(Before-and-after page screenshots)
********

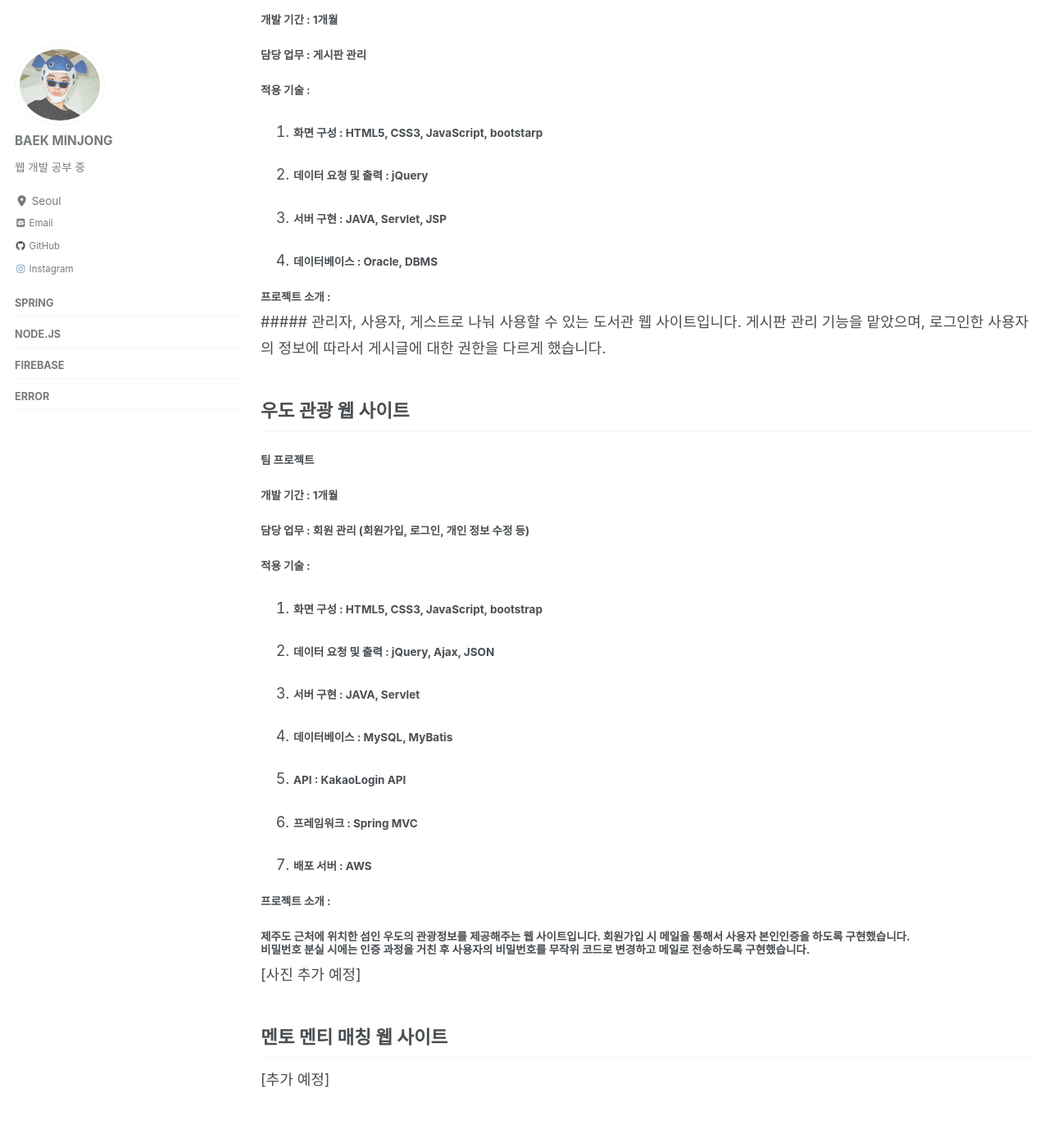
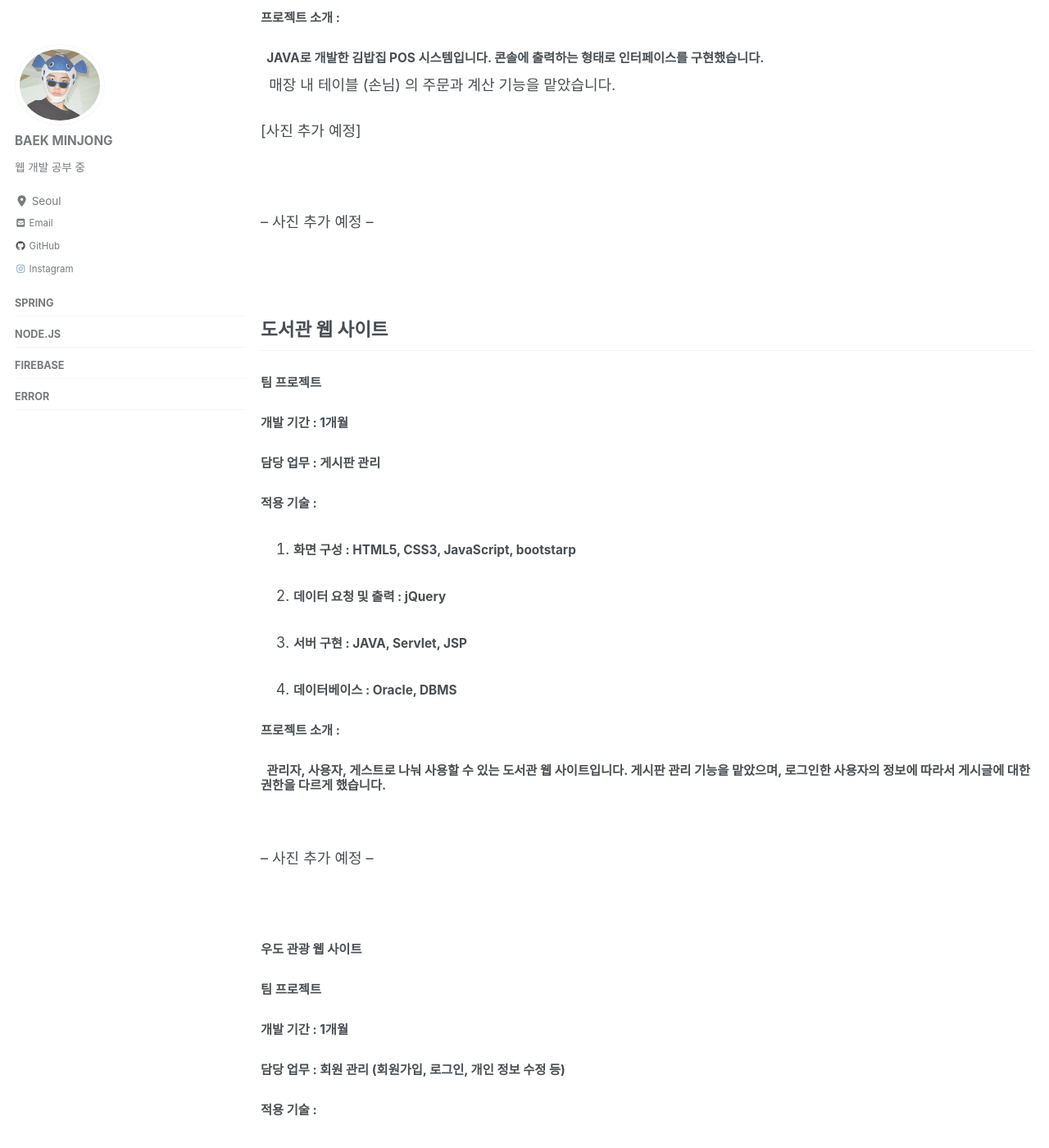
Before and after one commit to kjw0112m/minjongbaek.github.io, a Jekyll site: the page built from _pages/about.md, in a window 1280 px wide and 1400 px high, scrolled down 1468 px. Shown: the whole window at 82% size. Built offline with Jekyll 4.4.1, drawn with Linux system fonts in a browser that asks for light colours; cached includes are drawn as plain includes; nearby versions of some CDN libraries; some of the changed text lies outside the part shown.

Commit message:
Update about.md

```diff
--- a/_pages/about.md
+++ b/_pages/about.md
@@ -7,8 +7,6 @@
 ---
 
 <br>
-
-
 
 # BAEK MIN JONG
 
@@ -24,105 +22,111 @@
     </div>
 </div>
 
-
-
-
+<br><br>
 
 # PORTFOLIO
 
 ## MP3 Player
 
-##### 개발 기간 : 4개월
+#### 개발 기간 : 4개월
 
-##### 적용 기술 : JAVA
+#### 적용 기술 : JAVA
 
-##### 프로젝트 소개 :
+#### 프로젝트 소개 :
 
-##### JAVA로 개발한 MP3Player입니다. 순수 자바로 개발했기 때문에 swing을 사용해 인터페이스를 구현했습니다.
-MP3 파일을 재생하기 위해서 Java Media Framework를 사용했습니다.<br>사용자들과 음악정보 공유를 위한 채팅 기능을 지원합니다. TCP/IP 기반의 소켓통신과 멀티 스레드를 활용하여 구현했습니다.
+####  &nbsp;  JAVA로 개발한 MP3Player입니다. 순수 자바로 개발했기 때문에 swing을 사용해 인터페이스를 구현했습니다.
+ &nbsp; MP3 파일을 재생하기 위해서 Java Media Framework를 사용했습니다.<br>사용자들과 음악정보 공유를 위한 채팅 기능을 지원합니다. TCP/IP 기반의 소켓통신과 멀티 스레드를 활용하여 구현했습니다.
 
 [사진 추가 예정]
 
+<br>
 
+-- 사진 추가 예정 --
+
+<br>
 
 ## POS 시스템
 
-##### 팀 프로젝트
+#### 팀 프로젝트
 
-##### 개발 기간 : 1개월
+#### 개발 기간 : 1개월
 
-##### 담당 업무 : 판매 관리
+#### 담당 업무 : 판매 관리
 
-##### 적용 기술 : JAVA
+#### 적용 기술 : JAVA
 
-##### 프로젝트 소개 :
+#### 프로젝트 소개 :
 
-#####  JAVA로 개발한 김밥집 POS 시스템입니다. 콘솔에 출력하는 형태로 인터페이스를 구현했습니다.
-매장 내 테이블 (손님) 의 주문과 계산 기능을 맡았습니다.
+####  &nbsp;  JAVA로 개발한 김밥집 POS 시스템입니다. 콘솔에 출력하는 형태로 인터페이스를 구현했습니다.
+ &nbsp; 매장 내 테이블 (손님) 의 주문과 계산 기능을 맡았습니다.
 
 [사진 추가 예정]
 
+<br>
 
+-- 사진 추가 예정 --
+
+<br>
 
 ## 도서관 웹 사이트
 
-##### 팀 프로젝트
+#### 팀 프로젝트
 
-##### 개발 기간 : 1개월
+#### 개발 기간 : 1개월
 
-##### 담당 업무 : 게시판 관리
+#### 담당 업무 : 게시판 관리
 
-##### 적용 기술 :
+#### 적용 기술 :
 
-1. ##### 화면 구성 : HTML5, CSS3, JavaScript, bootstarp
+1. #### 화면 구성 : HTML5, CSS3, JavaScript, bootstarp
 
-2. ##### 데이터 요청 및 출력 : jQuery
+2. #### 데이터 요청 및 출력 : jQuery
 
-3. ##### 서버 구현 : JAVA, Servlet, JSP
+3. #### 서버 구현 : JAVA, Servlet, JSP
 
-4. ##### 데이터베이스 : Oracle, DBMS
+4. #### 데이터베이스 : Oracle, DBMS
 
-##### 프로젝트 소개 :
-  #####   관리자, 사용자, 게스트로 나눠 사용할 수 있는 도서관 웹 사이트입니다. 게시판 관리 기능을 맡았으며, 로그인한 사용자의 정보에 따라서 게시글에 대한 권한을 다르게 했습니다.
+#### 프로젝트 소개 :
+####  &nbsp; 관리자, 사용자, 게스트로 나눠 사용할 수 있는 도서관 웹 사이트입니다. 게시판 관리 기능을 맡았으며, 로그인한 사용자의 정보에 따라서 게시글에 대한 권한을 다르게 했습니다.
 
+<br>
 
+-- 사진 추가 예정 --
 
-## 우도 관광 웹 사이트
+<br>
 
-##### 팀 프로젝트
+#### 우도 관광 웹 사이트
 
-##### 개발 기간 : 1개월
+#### 팀 프로젝트
 
-##### 담당 업무 : 회원 관리 (회원가입, 로그인, 개인 정보 수정 등)
+#### 개발 기간 : 1개월
 
-##### 적용 기술 :
+#### 담당 업무 : 회원 관리 (회원가입, 로그인, 개인 정보 수정 등)
 
-1. ##### 화면 구성 : HTML5, CSS3, JavaScript, bootstrap
+#### 적용 기술 :
 
-2. ##### 데이터 요청 및 출력 : jQuery, Ajax, JSON
+1. #### 화면 구성 : HTML5, CSS3, JavaScript, bootstrap
 
-3. ##### 서버 구현 : JAVA, Servlet
+2. #### 데이터 요청 및 출력 : jQuery, Ajax, JSON
 
-4. ##### 데이터베이스 : MySQL, MyBatis
+3. #### 서버 구현 : JAVA, Servlet
 
-5. ##### API : KakaoLogin API
+4. #### 데이터베이스 : MySQL, MyBatis
 
-6. ##### 프레임워크 : Spring MVC
+5. #### API : KakaoLogin API
 
-7. ##### 배포 서버 : AWS
+6. #### 프레임워크 : Spring MVC
 
-##### 프로젝트 소개 :
+7. #### 배포 서버 : AWS
 
-#####    제주도 근처에 위치한 섬인 우도의 관광정보를 제공해주는 웹 사이트입니다. 회원가입 시 메일을 통해서 사용자 본인인증을 하도록 구현했습니다.<br>  비밀번호 분실 시에는 인증 과정을 거친 후 사용자의 비밀번호를 무작위 코드로 변경하고 메일로 전송하도록 구현했습니다.
+#### 제주도 근처에 위치한 섬인 우도의 관광정보를 제공해주는 웹 사이트입니다. 회원가입 시 메일을 통해서 사용자 본인인증을 하도록 구현했습니다.<br>&nbsp; 비밀번호 분실 시에는 인증 과정을 거친 후 사용자의 비밀번호를 무작위 코드로 변경하고 메일로 전송하도록 구현했습니다.
 
+<br>
 
+-- 사진 추가 예정 --
 
-[사진 추가 예정]
-
-
+<br>
 
 ## 멘토 멘티 매칭 웹 사이트
 
-
-
 [추가 예정]
```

********

> Task objective
Reproduce each entry verbatim, excluding any embedded images.

> Exercise result
Before and after one commit to kjw0112m/minjongbaek.github.io, a Jekyll site: the page built from _pages/about.md, in a window 1280 px wide and 1400 px high, scrolled down 1468 px. Shown: the whole window at 82% size. Built offline with Jekyll 4.4.1, drawn with Linux system fonts in a browser that asks for light colours; cached includes are drawn as plain includes; nearby versions of some CDN libraries; some of the changed text lies outside the part shown.

Commit message:
Update about.md

```diff
--- a/_pages/about.md
+++ b/_pages/about.md
@@ -7,8 +7,6 @@
 ---
 
 <br>
-
-
 
 # BAEK MIN JONG
 
@@ -24,105 +22,111 @@
     </div>
 </div>
 
-
-
-
+<br><br>
 
 # PORTFOLIO
 
 ## MP3 Player
 
-##### 개발 기간 : 4개월
+#### 개발 기간 : 4개월
 
-##### 적용 기술 : JAVA
+#### 적용 기술 : JAVA
 
-##### 프로젝트 소개 :
+#### 프로젝트 소개 :
 
-##### JAVA로 개발한 MP3Player입니다. 순수 자바로 개발했기 때문에 swing을 사용해 인터페이스를 구현했습니다.
-MP3 파일을 재생하기 위해서 Java Media Framework를 사용했습니다.<br>사용자들과 음악정보 공유를 위한 채팅 기능을 지원합니다. TCP/IP 기반의 소켓통신과 멀티 스레드를 활용하여 구현했습니다.
+####  &nbsp;  JAVA로 개발한 MP3Player입니다. 순수 자바로 개발했기 때문에 swing을 사용해 인터페이스를 구현했습니다.
+ &nbsp; MP3 파일을 재생하기 위해서 Java Media Framework를 사용했습니다.<br>사용자들과 음악정보 공유를 위한 채팅 기능을 지원합니다. TCP/IP 기반의 소켓통신과 멀티 스레드를 활용하여 구현했습니다.
 
 [사진 추가 예정]
 
+<br>
 
+-- 사진 추가 예정 --
+
+<br>
 
 ## POS 시스템
 
-##### 팀 프로젝트
+#### 팀 프로젝트
 
-##### 개발 기간 : 1개월
+#### 개발 기간 : 1개월
 
-##### 담당 업무 : 판매 관리
+#### 담당 업무 : 판매 관리
 
-##### 적용 기술 : JAVA
+#### 적용 기술 : JAVA
 
-##### 프로젝트 소개 :
+#### 프로젝트 소개 :
 
-#####  JAVA로 개발한 김밥집 POS 시스템입니다. 콘솔에 출력하는 형태로 인터페이스를 구현했습니다.
-매장 내 테이블 (손님) 의 주문과 계산 기능을 맡았습니다.
+####  &nbsp;  JAVA로 개발한 김밥집 POS 시스템입니다. 콘솔에 출력하는 형태로 인터페이스를 구현했습니다.
+ &nbsp; 매장 내 테이블 (손님) 의 주문과 계산 기능을 맡았습니다.
 
 [사진 추가 예정]
 
+<br>
 
+-- 사진 추가 예정 --
+
+<br>
 
 ## 도서관 웹 사이트
 
-##### 팀 프로젝트
+#### 팀 프로젝트
 
-##### 개발 기간 : 1개월
+#### 개발 기간 : 1개월
 
-##### 담당 업무 : 게시판 관리
+#### 담당 업무 : 게시판 관리
 
-##### 적용 기술 :
+#### 적용 기술 :
 
-1. ##### 화면 구성 : HTML5, CSS3, JavaScript, bootstarp
+1. #### 화면 구성 : HTML5, CSS3, JavaScript, bootstarp
 
-2. ##### 데이터 요청 및 출력 : jQuery
+2. #### 데이터 요청 및 출력 : jQuery
 
-3. ##### 서버 구현 : JAVA, Servlet, JSP
+3. #### 서버 구현 : JAVA, Servlet, JSP
 
-4. ##### 데이터베이스 : Oracle, DBMS
+4. #### 데이터베이스 : Oracle, DBMS
 
-##### 프로젝트 소개 :
-  #####   관리자, 사용자, 게스트로 나눠 사용할 수 있는 도서관 웹 사이트입니다. 게시판 관리 기능을 맡았으며, 로그인한 사용자의 정보에 따라서 게시글에 대한 권한을 다르게 했습니다.
+#### 프로젝트 소개 :
+####  &nbsp; 관리자, 사용자, 게스트로 나눠 사용할 수 있는 도서관 웹 사이트입니다. 게시판 관리 기능을 맡았으며, 로그인한 사용자의 정보에 따라서 게시글에 대한 권한을 다르게 했습니다.
 
+<br>
 
+-- 사진 추가 예정 --
 
-## 우도 관광 웹 사이트
+<br>
 
-##### 팀 프로젝트
+#### 우도 관광 웹 사이트
 
-##### 개발 기간 : 1개월
+#### 팀 프로젝트
 
-##### 담당 업무 : 회원 관리 (회원가입, 로그인, 개인 정보 수정 등)
+#### 개발 기간 : 1개월
 
-##### 적용 기술 :
+#### 담당 업무 : 회원 관리 (회원가입, 로그인, 개인 정보 수정 등)
 
-1. ##### 화면 구성 : HTML5, CSS3, JavaScript, bootstrap
+#### 적용 기술 :
 
-2. ##### 데이터 요청 및 출력 : jQuery, Ajax, JSON
+1. #### 화면 구성 : HTML5, CSS3, JavaScript, bootstrap
 
-3. ##### 서버 구현 : JAVA, Servlet
+2. #### 데이터 요청 및 출력 : jQuery, Ajax, JSON
 
-4. ##### 데이터베이스 : MySQL, MyBatis
+3. #### 서버 구현 : JAVA, Servlet
 
-5. ##### API : KakaoLogin API
+4. #### 데이터베이스 : MySQL, MyBatis
 
-6. ##### 프레임워크 : Spring MVC
+5. #### API : KakaoLogin API
 
-7. ##### 배포 서버 : AWS
+6. #### 프레임워크 : Spring MVC
 
-##### 프로젝트 소개 :
+7. #### 배포 서버 : AWS
 
-#####    제주도 근처에 위치한 섬인 우도의 관광정보를 제공해주는 웹 사이트입니다. 회원가입 시 메일을 통해서 사용자 본인인증을 하도록 구현했습니다.<br>  비밀번호 분실 시에는 인증 과정을 거친 후 사용자의 비밀번호를 무작위 코드로 변경하고 메일로 전송하도록 구현했습니다.
+#### 제주도 근처에 위치한 섬인 우도의 관광정보를 제공해주는 웹 사이트입니다. 회원가입 시 메일을 통해서 사용자 본인인증을 하도록 구현했습니다.<br>&nbsp; 비밀번호 분실 시에는 인증 과정을 거친 후 사용자의 비밀번호를 무작위 코드로 변경하고 메일로 전송하도록 구현했습니다.
 
+<br>
 
+-- 사진 추가 예정 --
 
-[사진 추가 예정]
-
-
+<br>
 
 ## 멘토 멘티 매칭 웹 사이트
 
-
-
 [추가 예정]
```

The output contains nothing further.